[Detected change data]
* * * * * * * * *

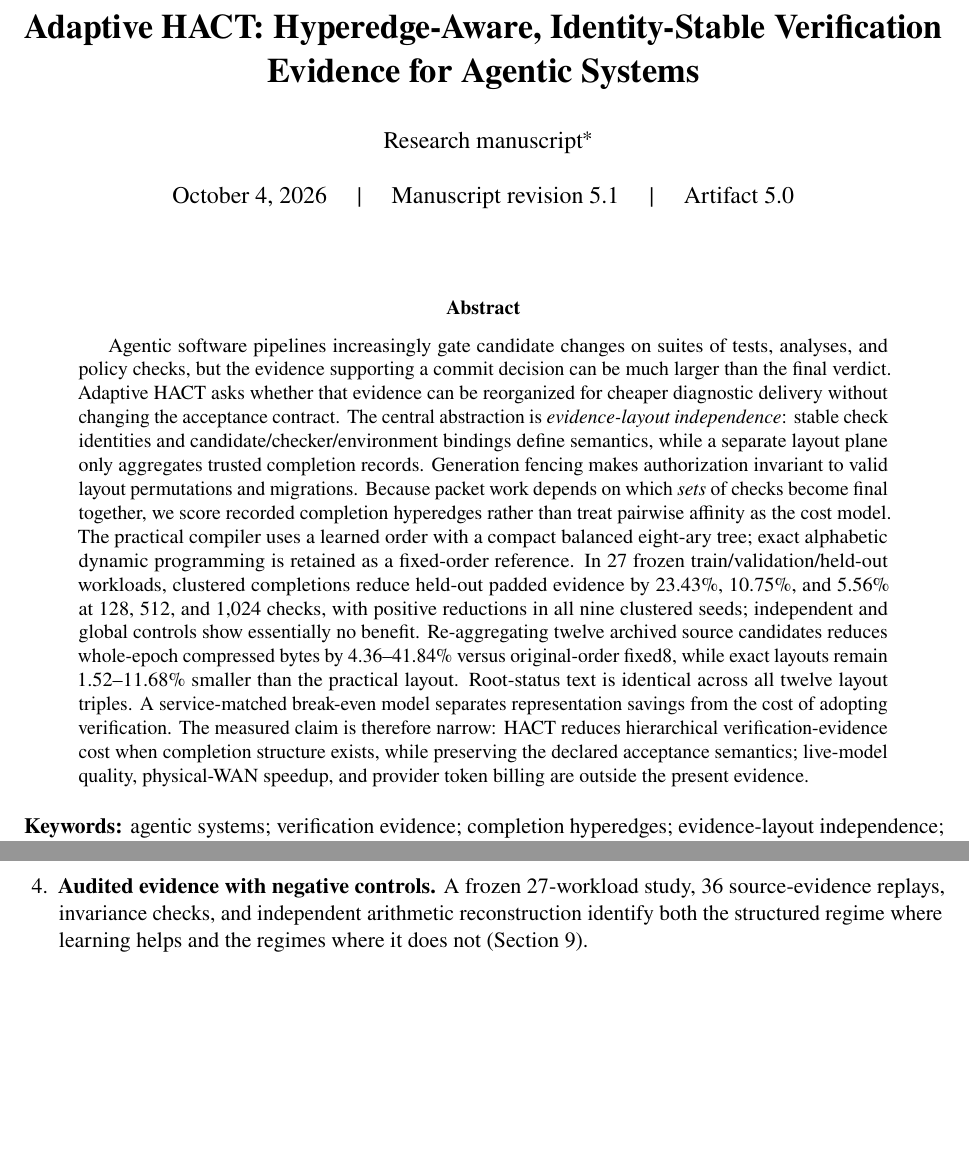
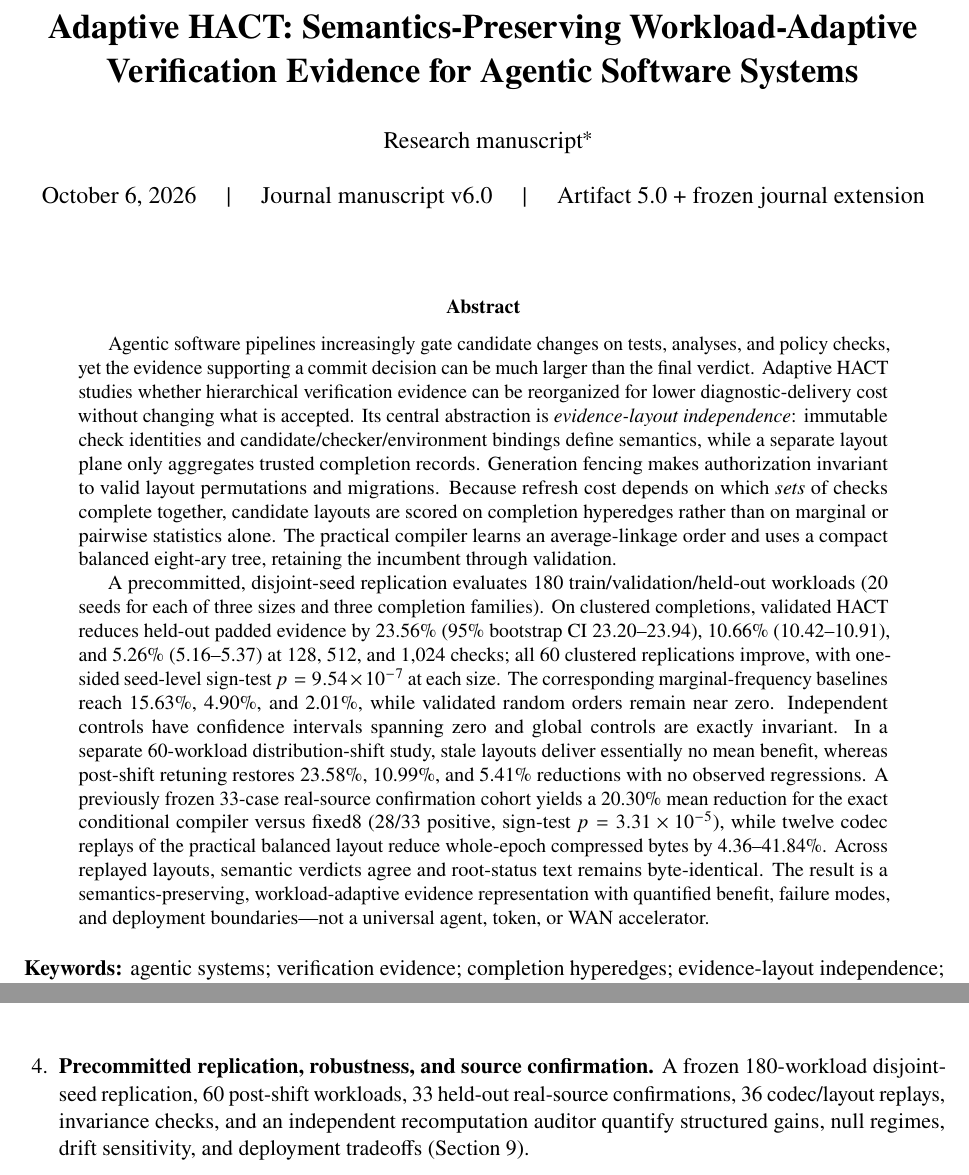
Before and after one commit to xuda1979/future-code, a LaTeX paper (hact-paper/Adaptive_HACT_v5/paper/main.tex): two parts of pages 1 and 2 of 22 before the commit and two parts of pages 1 and 3 of 22 after it, joined at a grey line, cut so that both start at the same text, the shorter picture padded with empty space. Compiled offline with pdfLaTeX.

Commit message:
docs: elevate HACT framing with frozen journal evidence

```diff
--- a/hact-paper/Adaptive_HACT_v5/paper/main.tex
+++ b/hact-paper/Adaptive_HACT_v5/paper/main.tex
@@ -14,7 +14,7 @@
 \def\UrlBreaks{\do\.\do\@\do\\\\\do\/\do\_\do\|\do\-\do\+\do\=\do\#\do\$\do\%\do\^\do\&\do\*\do\~\do\a\do\b\do\c\do\d\do\e\do\f\do\g\do\h\do\i\do\j\do\k\do\l\do\m\do\n\do\o\do\p\do\q\do\r\do\s\do\t\do\u\do\v\do\w\do\x\do\y\do\z\do\A\do\B\do\C\do\D\do\E\do\F\do\G\do\H\do\I\do\J\do\K\do\L\do\M\do\N\do\O\do\P\do\Q\do\R\do\S\do\T\do\U\do\V\do\W\do\X\do\Y\do\Z}
 \makeatother
 \usepackage{fancyhdr}
-\pagestyle{fancy}\fancyhf{}\fancyhead[L]{\small Adaptive HACT}\fancyhead[R]{\small Manuscript revision 5.1}\fancyfoot[C]{\thepage}
+\pagestyle{fancy}\fancyhf{}\fancyhead[L]{\small Adaptive HACT}\fancyhead[R]{\small Journal manuscript v6.0}\fancyfoot[C]{\thepage}
 \setlength{\headheight}{14pt}\setlength{\parskip}{3pt}\setlength{\emergencystretch}{2em}
 \newtheorem{theorem}{Theorem}\newtheorem{proposition}[theorem]{Proposition}\newtheorem{lemma}[theorem]{Lemma}
 \theoremstyle{definition}\newtheorem{definition}[theorem]{Definition}
@@ -26,9 +26,11 @@
 \author{Research manuscript\thanks{Author names and affiliations require confirmation before submission. Mathematical development, implementation, experiments, and writing were AI-assisted.}}
-\date{October 4, 2026 \quad | \quad Manuscript revision 5.1 \quad | \quad Artifact 5.0}
+\date{October 6, 2026 \quad | \quad Journal manuscript v6.0 \quad | \quad Artifact 5.0 + frozen journal extension}
 \begin{document}
 \maketitle
 \begin{abstract}
-Agentic software pipelines increasingly gate candidate changes on suites of tests, analyses, and policy checks, but the evidence supporting a commit decision can be much larger than the final verdict. Adaptive HACT asks whether that evidence can be reorganized for cheaper diagnostic delivery without changing the acceptance contract. The central abstraction is \emph{evidence-layout independence}: stable check identities and candidate/checker/environment bindings define semantics, while a separate layout plane only aggregates trusted completion records. Generation fencing makes authorization invariant to valid layout permutations and migrations. Because packet work depends on which \emph{sets} of checks become final together, we score recorded completion hyperedges rather than treat pairwise affinity as the cost model. The practical compiler uses a learned order with a compact balanced eight-ary tree; exact alphabetic dynamic programming is retained as a fixed-order reference. In 27 frozen train/validation/held-out workloads, clustered completions reduce held-out padded evidence by 23.43\%, 10.75\%, and 5.56\% at 128, 512, and 1,024 checks, with positive reductions in all nine clustered seeds; independent and global controls show essentially no benefit. Re-aggregating twelve archived source candidates reduces whole-epoch compressed bytes by 4.36--41.84\% versus original-order fixed8, while exact layouts remain 1.52--11.68\% smaller than the practical layout. Root-status text is identical across all twelve layout triples. A service-matched break-even model separates representation savings from the cost of adopting verification. The measured claim is therefore narrow: HACT reduces hierarchical verification-evidence cost when completion structure exists, while preserving the declared acceptance semantics; live-model quality, physical-WAN speedup, and provider token billing are outside the present evidence.
+Agentic software pipelines increasingly gate candidate changes on tests, analyses, and policy checks, yet the evidence supporting a commit decision can be much larger than the final verdict. Adaptive HACT studies whether hierarchical verification evidence can be reorganized for lower diagnostic-delivery cost without changing what is accepted. Its central abstraction is \emph{evidence-layout independence}: immutable check identities and candidate/checker/environment bindings define semantics, while a separate layout plane only aggregates trusted completion records. Generation fencing makes authorization invariant to valid layout permutations and migrations. Because refresh cost depends on which \emph{sets} of checks complete together, candidate layouts are scored on completion hyperedges rather than on marginal or pairwise statistics alone. The practical compiler learns an average-linkage order and uses a compact balanced eight-ary tree, retaining the incumbent through validation.
+
+A precommitted, disjoint-seed replication evaluates 180 train/validation/held-out workloads (20 seeds for each of three sizes and three completion families). On clustered completions, validated HACT reduces held-out padded evidence by 23.56\% (95\% bootstrap CI 23.20--23.94), 10.66\% (10.42--10.91), and 5.26\% (5.16--5.37) at 128, 512, and 1,024 checks; all 60 clustered replications improve, with one-sided seed-level sign-test $p=9.54\times10^{-7}$ at each size. The corresponding marginal-frequency baselines reach 15.63\%, 4.90\%, and 2.01\%, while validated random orders remain near zero. Independent controls have confidence intervals spanning zero and global controls are exactly invariant. In a separate 60-workload distribution-shift study, stale layouts deliver essentially no mean benefit, whereas post-shift retuning restores 23.58\%, 10.99\%, and 5.41\% reductions with no observed regressions. A previously frozen 33-case real-source confirmation cohort yields a 20.30\% mean reduction for the exact conditional compiler versus fixed8 (28/33 positive, sign-test $p=3.31\times10^{-5}$), while twelve codec replays of the practical balanced layout reduce whole-epoch compressed bytes by 4.36--41.84\%. Across replayed layouts, semantic verdicts agree and root-status text remains byte-identical. The result is a semantics-preserving, workload-adaptive evidence representation with quantified benefit, failure modes, and deployment boundaries---not a universal agent, token, or WAN accelerator.
 \end{abstract}
 \noindent\textbf{Keywords:} agentic systems; verification evidence; completion hyperedges; evidence-layout independence; bounded diagnostics; cost-aware layout selection.
 
@@ -87,7 +89,7 @@ The paper makes four claims, each tied to a concrete proof or experiment:
 \item \textbf{A semantic/representation factorization.} We define evidence-layout independence and give a generation-fenced implementation whose local authorization is invariant to valid permutations and migrations (Section~\ref{sec:model}; Theorem~\ref{thm:safety}).
 \item \textbf{A hyperedge-sensitive cost model and compiler.} Full completion waves determine layout cost; Proposition~\ref{prop:pairwise} shows why pairwise affinity alone is insufficient. A practical no-DP compiler combines learned ordering with a balanced eight-ary tree, while exact alphabetic DP provides a fixed-order optimum for reference (Section~\ref{sec:compiler}).
 \item \textbf{Migration- and service-aware operation.} Layout changes pay an explicit installation price, and deployment accounting compares codec-matched services instead of mixing bytes, tokens, and unrelated harness time (Sections~\ref{sec:online} and~\ref{sec:delivery}).
-\item \textbf{Audited evidence with negative controls.} A frozen 27-workload study, 36 source-evidence replays, invariance checks, and independent arithmetic reconstruction identify both the structured regime where learning helps and the regimes where it does not (Section~\ref{sec:v5evaluation}).
+\item \textbf{Precommitted replication, robustness, and source confirmation.} A frozen 180-workload disjoint-seed replication, 60 post-shift workloads, 33 held-out real-source confirmations, 36 codec/layout replays, invariance checks, and an independent recomputation auditor quantify structured gains, null regimes, drift sensitivity, and deployment tradeoffs (Section~\ref{sec:v5evaluation}).
 \end{enumerate}
 Clustering, balanced trees, alphabetic DP, compression, and break-even arithmetic are established ingredients. The contribution is their use under a verification-semantic invariant and a completion-hyperedge objective, together with evidence that distinguishes the useful regime from the null controls.
 
```
Also changed, not shown: hact-paper/Adaptive_HACT_v5/paper/main.tex (6 more changed lines).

* * * * * * * * *

In the records above, find each line that mentions the word "Artifact", and copy it.

> [Solution to this task]
-\date{October 4, 2026 \quad | \quad Manuscript revision 5.1 \quad | \quad Artifact 5.0}
+\date{October 6, 2026 \quad | \quad Journal manuscript v6.0 \quad | \quad Artifact 5.0 + frozen journal extension}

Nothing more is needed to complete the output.